Your task is to return all the entries below exactly, with every picture omitted.
══════
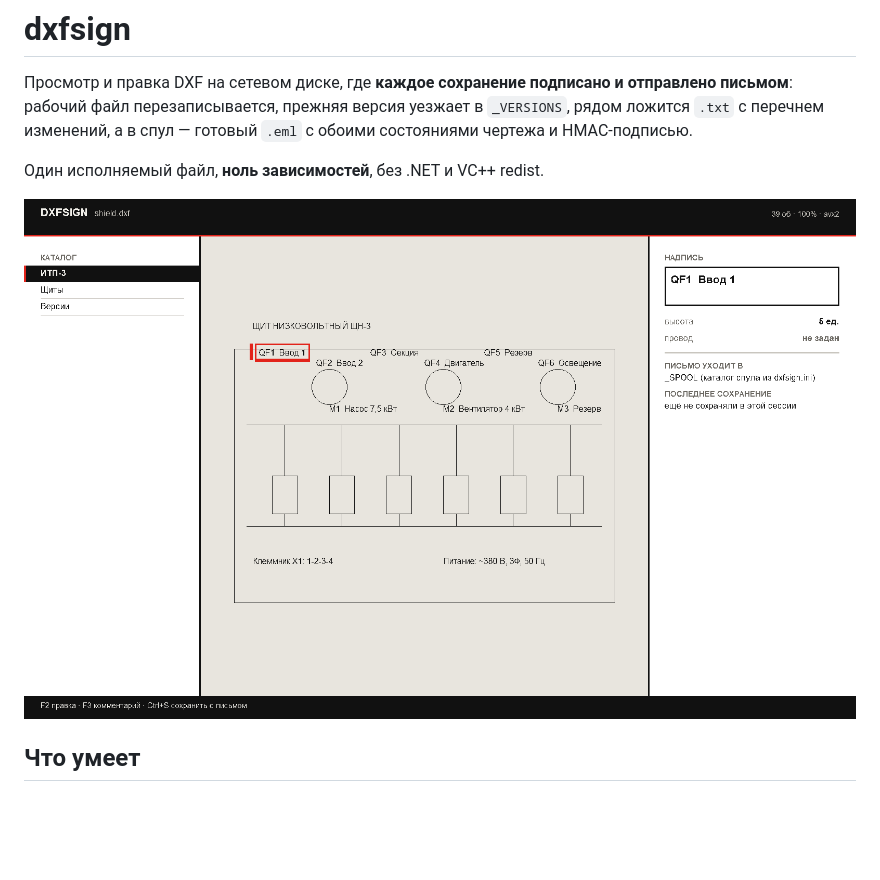
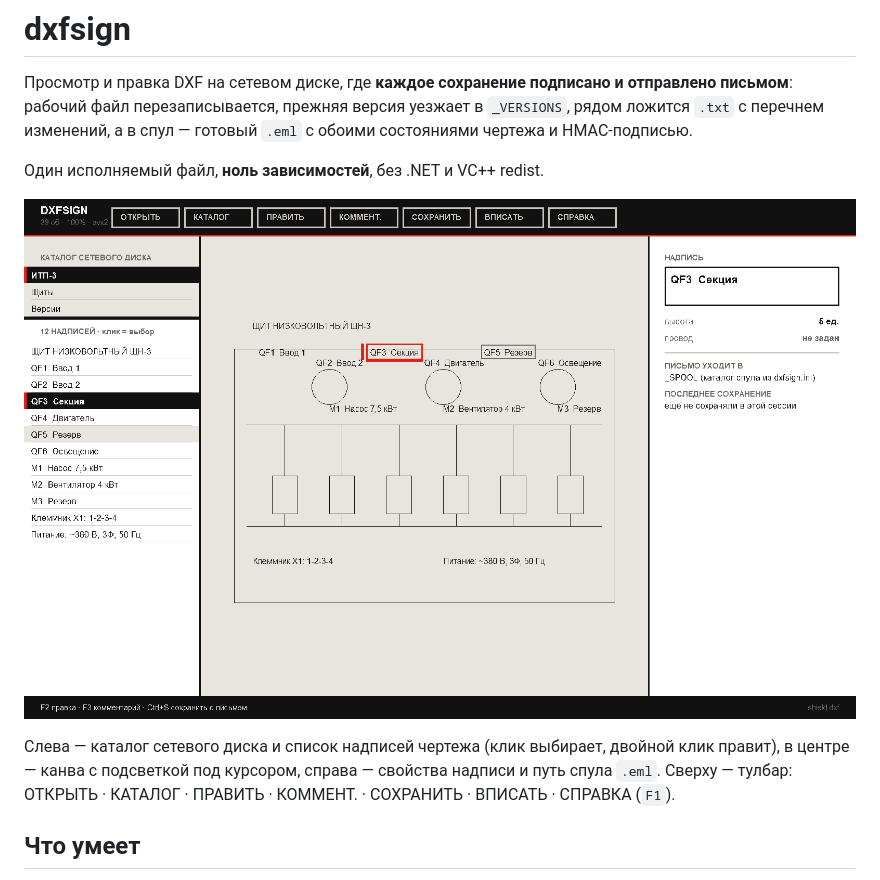
Before and after one commit to kostyk348/dxfsign, a Markdown page: README.md, the part around one of its changes. GitHub-like rendering; pictures changed too: docs/img/frame.png; blank space fills up the shorter version.

```diff
--- a/README.md
+++ b/README.md
@@ -7,6 +7,10 @@
 Один исполняемый файл, **ноль зависимостей**, без .NET и VC++ redist.
 
 ![окно](docs/img/frame.png)
+
+Слева — каталог сетевого диска и список надписей чертежа (клик выбирает, двойной клик правит),
+в центре — канва с подсветкой под курсором, справа — свойства надписи и путь спула `.eml`.
+Сверху — тулбар: ОТКРЫТЬ · КАТАЛОГ · ПРАВИТЬ · КОММЕНТ. · СОХРАНИТЬ · ВПИСАТЬ · СПРАВКА (`F1`).
 
 ## Что умеет
 
```
Also changed, not shown: other parts of README.md (+3 -1 lines), docs/spec.md (+20 -1 lines), docs/img/help.png (added), docs/img/modal-comment.png, docs/img/modal.png, 3 other files.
══════
## Output for this exercise
Before and after one commit to kostyk348/dxfsign, a Markdown page: README.md, the part around one of its changes. GitHub-like rendering; pictures changed too: docs/img/frame.png; blank space fills up the shorter version.

```diff
--- a/README.md
+++ b/README.md
@@ -7,6 +7,10 @@
 Один исполняемый файл, **ноль зависимостей**, без .NET и VC++ redist.
 
 ![окно](docs/img/frame.png)
+
+Слева — каталог сетевого диска и список надписей чертежа (клик выбирает, двойной клик правит),
+в центре — канва с подсветкой под курсором, справа — свойства надписи и путь спула `.eml`.
+Сверху — тулбар: ОТКРЫТЬ · КАТАЛОГ · ПРАВИТЬ · КОММЕНТ. · СОХРАНИТЬ · ВПИСАТЬ · СПРАВКА (`F1`).
 
 ## Что умеет
 
```
Also changed, not shown: other parts of README.md (+3 -1 lines), docs/spec.md (+20 -1 lines), docs/img/help.png (added), docs/img/modal-comment.png, docs/img/modal.png, 3 other files.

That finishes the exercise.